What is required ▸ Retype the whole listing below, character for character.

====== Input data

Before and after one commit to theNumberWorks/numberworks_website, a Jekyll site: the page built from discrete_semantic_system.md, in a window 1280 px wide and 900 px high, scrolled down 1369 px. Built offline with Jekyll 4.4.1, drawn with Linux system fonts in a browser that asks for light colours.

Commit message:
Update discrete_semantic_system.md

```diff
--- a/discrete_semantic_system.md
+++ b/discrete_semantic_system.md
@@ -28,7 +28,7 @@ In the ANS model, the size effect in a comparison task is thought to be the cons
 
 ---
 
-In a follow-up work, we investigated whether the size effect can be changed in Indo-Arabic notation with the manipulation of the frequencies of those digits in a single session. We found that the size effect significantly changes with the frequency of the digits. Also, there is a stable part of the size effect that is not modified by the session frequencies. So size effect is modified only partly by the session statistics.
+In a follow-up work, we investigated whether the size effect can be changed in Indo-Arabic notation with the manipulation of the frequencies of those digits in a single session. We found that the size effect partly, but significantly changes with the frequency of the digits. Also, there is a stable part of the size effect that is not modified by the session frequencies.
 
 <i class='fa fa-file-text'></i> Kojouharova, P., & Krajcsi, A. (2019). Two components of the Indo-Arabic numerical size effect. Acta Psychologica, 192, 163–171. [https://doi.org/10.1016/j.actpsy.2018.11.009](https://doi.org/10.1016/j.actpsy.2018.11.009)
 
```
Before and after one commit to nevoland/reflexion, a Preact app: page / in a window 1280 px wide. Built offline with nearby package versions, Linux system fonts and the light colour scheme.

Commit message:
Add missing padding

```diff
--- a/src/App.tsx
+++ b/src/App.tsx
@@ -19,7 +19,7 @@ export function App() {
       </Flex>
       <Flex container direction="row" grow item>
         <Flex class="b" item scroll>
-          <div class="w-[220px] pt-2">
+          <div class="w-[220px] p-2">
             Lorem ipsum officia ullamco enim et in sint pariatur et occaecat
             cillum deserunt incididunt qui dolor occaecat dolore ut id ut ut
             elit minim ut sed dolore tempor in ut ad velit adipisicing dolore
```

============

Result ▸
Before and after one commit to theNumberWorks/numberworks_website, a Jekyll site: the page built from discrete_semantic_system.md, in a window 1280 px wide and 900 px high, scrolled down 1369 px. Built offline with Jekyll 4.4.1, drawn with Linux system fonts in a browser that asks for light colours.

Commit message:
Update discrete_semantic_system.md

```diff
--- a/discrete_semantic_system.md
+++ b/discrete_semantic_system.md
@@ -28,7 +28,7 @@ In the ANS model, the size effect in a comparison task is thought to be the cons
 
 ---
 
-In a follow-up work, we investigated whether the size effect can be changed in Indo-Arabic notation with the manipulation of the frequencies of those digits in a single session. We found that the size effect significantly changes with the frequency of the digits. Also, there is a stable part of the size effect that is not modified by the session frequencies. So size effect is modified only partly by the session statistics.
+In a follow-up work, we investigated whether the size effect can be changed in Indo-Arabic notation with the manipulation of the frequencies of those digits in a single session. We found that the size effect partly, but significantly changes with the frequency of the digits. Also, there is a stable part of the size effect that is not modified by the session frequencies.
 
 <i class='fa fa-file-text'></i> Kojouharova, P., & Krajcsi, A. (2019). Two components of the Indo-Arabic numerical size effect. Acta Psychologica, 192, 163–171. [https://doi.org/10.1016/j.actpsy.2018.11.009](https://doi.org/10.1016/j.actpsy.2018.11.009)
 
```
Before and after one commit to nevoland/reflexion, a Preact app: page / in a window 1280 px wide. Built offline with nearby package versions, Linux system fonts and the light colour scheme.

Commit message:
Add missing padding

```diff
--- a/src/App.tsx
+++ b/src/App.tsx
@@ -19,7 +19,7 @@ export function App() {
       </Flex>
       <Flex container direction="row" grow item>
         <Flex class="b" item scroll>
-          <div class="w-[220px] pt-2">
+          <div class="w-[220px] p-2">
             Lorem ipsum officia ullamco enim et in sint pariatur et occaecat
             cillum deserunt incididunt qui dolor occaecat dolore ut id ut ut
             elit minim ut sed dolore tempor in ut ad velit adipisicing dolore
```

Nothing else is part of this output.